Thrombotic microangiopathies (TMAs) involve rare diseases with severe clinical symptoms that may be induced by autoimmune mechanisms. Common characteristics of these disorders affecting both children and young adults are thrombocytopenia and hemolytic anemia, potentially leading to death when untreated. Research results of the last few years revealed key pathogenetic components of TMAs, however basic mechanisms have not been clarified yet.

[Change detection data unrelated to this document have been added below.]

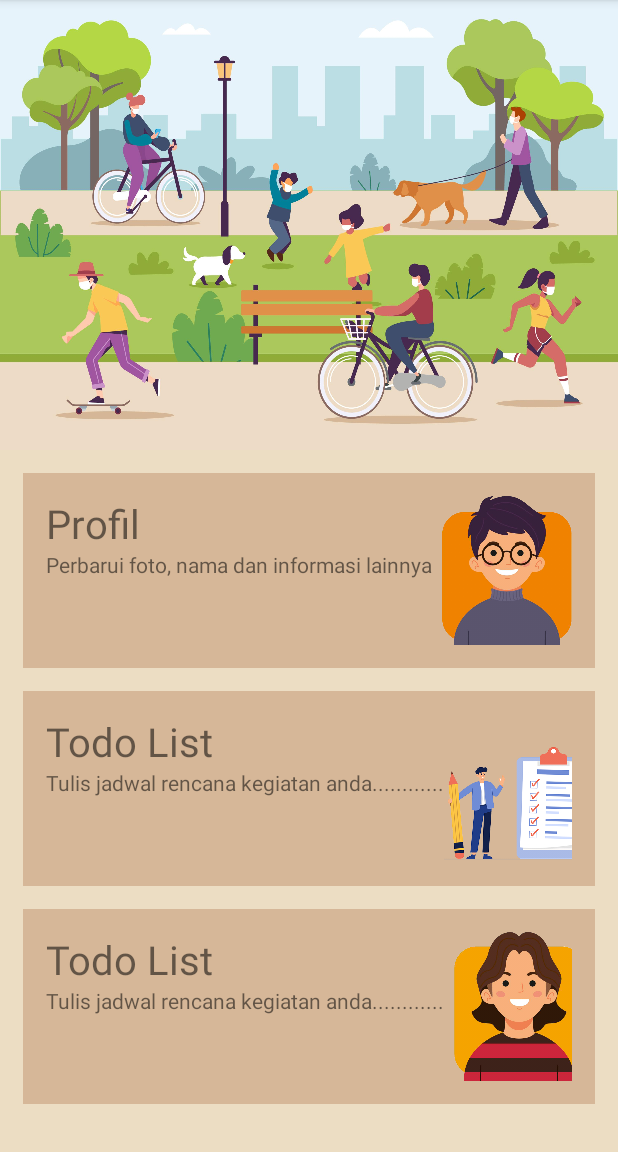
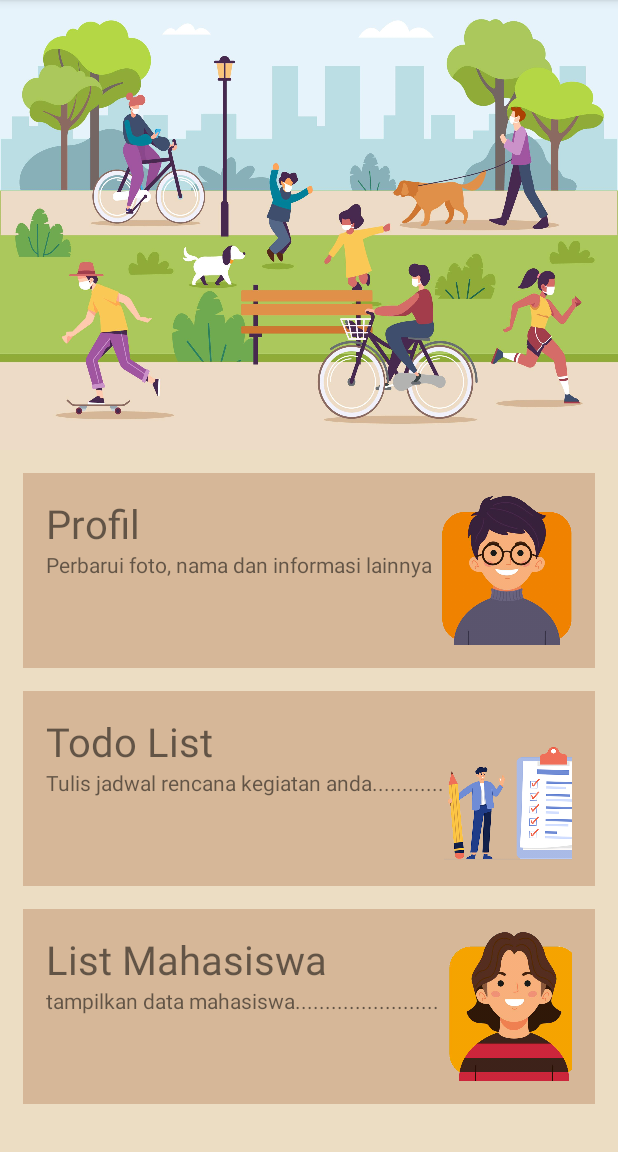
Before and after one commit to jovinjuan/androidapp, an Android app built with Jetpack Compose: the DashboardActivity screen opened directly, with no data from a screen before it, in the side drawer, after a tap on "open", on a phone screen of 412 x 824 dp, the part 84-1236 px from its top. Run offline under Robolectric (Android 15) with nearby library versions, the phone set to English and light mode, and no system bars; libraries missing offline, so code that uses them is left out: io.realm; 5 statements that could not run were skipped.

```diff
--- a/app/src/main/AndroidManifest.xml
+++ b/app/src/main/AndroidManifest.xml
@@ -12,6 +12,9 @@
         android:supportsRtl="true"
         android:theme="@style/Theme.PertamaApp"
         tools:targetApi="31">
+        <activity
+            android:name=".ListMahasiswaActivity"
+            android:exported="false" />
         <activity
             android:name=".TodoListActivity"
             android:exported="false" />
--- a/app/src/main/java/edu/uph/m23si2/pertamaapp/DashboardActivity.java
+++ b/app/src/main/java/edu/uph/m23si2/pertamaapp/DashboardActivity.java
@@ -24,7 +24,7 @@ import edu.uph.m23si2.pertamaapp.model.Mahasiswa;
 import io.realm.Realm;
 
 public class DashboardActivity extends AppCompatActivity {
-    LinearLayout llyProfil,llyTodolist;
+    LinearLayout llyProfil,llyTodolist,llyMahasiswa;
     TextView txvMahasiswa,txvNama,txvProdi;
     DrawerLayout drawerLayout;
     NavigationView navigationView;
@@ -66,6 +66,7 @@ public class DashboardActivity extends AppCompatActivity {
 
         llyProfil= findViewById(R.id.llyProfil);
         llyTodolist=findViewById(R.id.llyTodolist);
+        llyMahasiswa=findViewById(R.id.llyMahasiswa);
         llyProfil.setOnClickListener(new View.OnClickListener() {
             @Override
             public void onClick(View v) {
@@ -78,10 +79,21 @@ public class DashboardActivity extends AppCompatActivity {
                 toTodolist();
             }
         });
+        llyMahasiswa.setOnClickListener(new View.OnClickListener() {
+            @Override
+            public void onClick(View v) {
+                toListMahasiswa();
+            }
+        });
+
+    }
+    public void toListMahasiswa(){
+        Intent intent = new Intent(this,ListMahasiswaActivity.class);
+        startActivity(intent);
     }
     public void toProfil(){
         Intent intent = new Intent(this,ProfilActivity.class);
-        intent.putExtra("nama","Satria");
+        intent.putExtra("mode","create");
         startActivity(intent);
     }
 
--- /dev/null
+++ b/app/src/main/java/edu/uph/m23si2/pertamaapp/ListMahasiswaActivity.java
@@ -0,0 +1,44 @@
+package edu.uph.m23si2.pertamaapp;
+
+import android.os.Bundle;
+import android.widget.ListView;
+
+import androidx.activity.EdgeToEdge;
+import androidx.appcompat.app.AppCompatActivity;
+import androidx.core.graphics.Insets;
+import androidx.core.view.ViewCompat;
+import androidx.core.view.WindowInsetsCompat;
+
+import java.util.ArrayList;
+
+import edu.uph.m23si2.pertamaapp.adapter.MahasiswaAdapter;
+import edu.uph.m23si2.pertamaapp.model.Mahasiswa;
+import io.realm.Realm;
+import io.realm.RealmResults;
+
+public class ListMahasiswaActivity extends AppCompatActivity {
+
+    @Override
+    protected void onCreate(Bundle savedInstanceState) {
+        super.onCreate(savedInstanceState);
+        EdgeToEdge.enable(this);
+        setContentView(R.layout.activity_list_mahasiswa);
+        ViewCompat.setOnApplyWindowInsetsListener(findViewById(R.id.main), (v, insets) -> {
+            Insets systemBars = insets.getInsets(WindowInsetsCompat.Type.systemBars());
+            v.setPadding(systemBars.left, systemBars.top, systemBars.right, systemBars.bottom);
+            return insets;
+        });
+        Realm realm = Realm.getDefaultInstance();
+        final ArrayList<Mahasiswa> arrayList = new ArrayList<>();
+
+        RealmResults<Mahasiswa> results = realm.where(Mahasiswa.class).findAll();
+        if (results != null) {
+            arrayList.addAll(realm.copyFromRealm(results));
+        }
+
+        MahasiswaAdapter mhsAdapter = new MahasiswaAdapter(this, arrayList);
+        ListView mhsListView = findViewById(R.id.lsvMahasiswa);
+        mhsListView.setAdapter(mhsAdapter);
+
+    }
+}
--- a/app/src/main/res/layout/activity_dashboard.xml
+++ b/app/src/main/res/layout/activity_dashboard.xml
@@ -150,14 +150,14 @@
                         android:id="@+id/txvNama"
                         android:layout_width="wrap_content"
                         android:layout_height="wrap_content"
-                        android:text="Todo List"
+                        android:text="List Mahasiswa"
                         android:textSize="12pt">
                     </TextView>
                     <TextView
                         android:id="@+id/txvProdi"
                         android:layout_width="wrap_content"
                         android:layout_height="wrap_content"
-                        android:text="Tulis jadwal rencana kegiatan anda............">
+                        android:text="tampilkan data mahasiswa........................">
                     </TextView>
                 </LinearLayout>
                 <LinearLayout
--- a/app/src/main/res/layout/activity_profil.xml
+++ b/app/src/main/res/layout/activity_profil.xml
@@ -104,6 +104,12 @@
             android:layout_height="wrap_content"
             android:text="Simpan" />
 
+        <Button
+            android:id="@+id/btnBersihkan"
+            android:layout_width="match_parent"
+            android:layout_height="wrap_content"
+            android:text="Bersihkan Data"/>
+
         <TextView
             android:id="@+id/textView2"
             android:layout_width="match_parent"
```
Also changed, not shown: app/src/main/java/edu/uph/m23si2/pertamaapp/ProfilActivity.java (+68 -4 lines), app/src/main/java/edu/uph/m23si2/pertamaapp/adapter/MahasiswaAdapter.java (added, +85 -0 lines), app/src/main/res/layout/activity_list_mahasiswa.xml (added, +14 -0 lines), app/src/main/res/layout/layout_mahasiswa.xml (added, +45 -0 lines), app/src/main/res/drawable/delete.png (added).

Atypical hemolytic uremic syndrome (aHUS) is related to the dysregulation of the alternative complement pathway evolving as a result of low penetrance mutations and risk polymorphisms or autoantibodies against complement factor H. Thrombotic thrombocytopenic purpura (TTP) primarily occurs due to the development of inhibitory autoantibodies against von Willebrand factor-cleaving protease (ADAMTS13) that was recently reported to be linked to certain HLA alleles. We studied the etiology and molecular pathogenesis of aHUS and TTP in affected patients and numerous healthy individuals. We revealed characteristics of pathogenic autoantibodies, such as epitope specificity, genetic and environmental (infective) linkage, by comparing patient and control samples. Furthermore, functional defects (due to mutations or autoantibodies) of new target molecules with potential role in the pathogenesis of TMAs were also studied as low penetrance of yet known disease predisposing mutations denotes additional pathogenetic constituents.
Significance of the project
Funding of the project helped to describe basic immunological mechanisms (genetic linkage of autoantibody development and the role of infections) and new molecular components of a rare, but potentially life-threatening disorder. Revealing characteristics of pathogenic autoantibodies (epitope specificity, mechanism of development) contributed to a better understanding of the pathogenesis of thrombotic microangiopathies, helped to clarify causality and hence facilitate planning of new interventional points. Analysis of new genetic variations identified by the successful execution of this project can also be utilized in prenatal diagnostics, as with the integration of the existing and new data, disease risk can be estimated more accurately. Newly described and characterized mutations help to assess disease recurrence risk in patients with end stage renal disease waiting for kidney transplantation.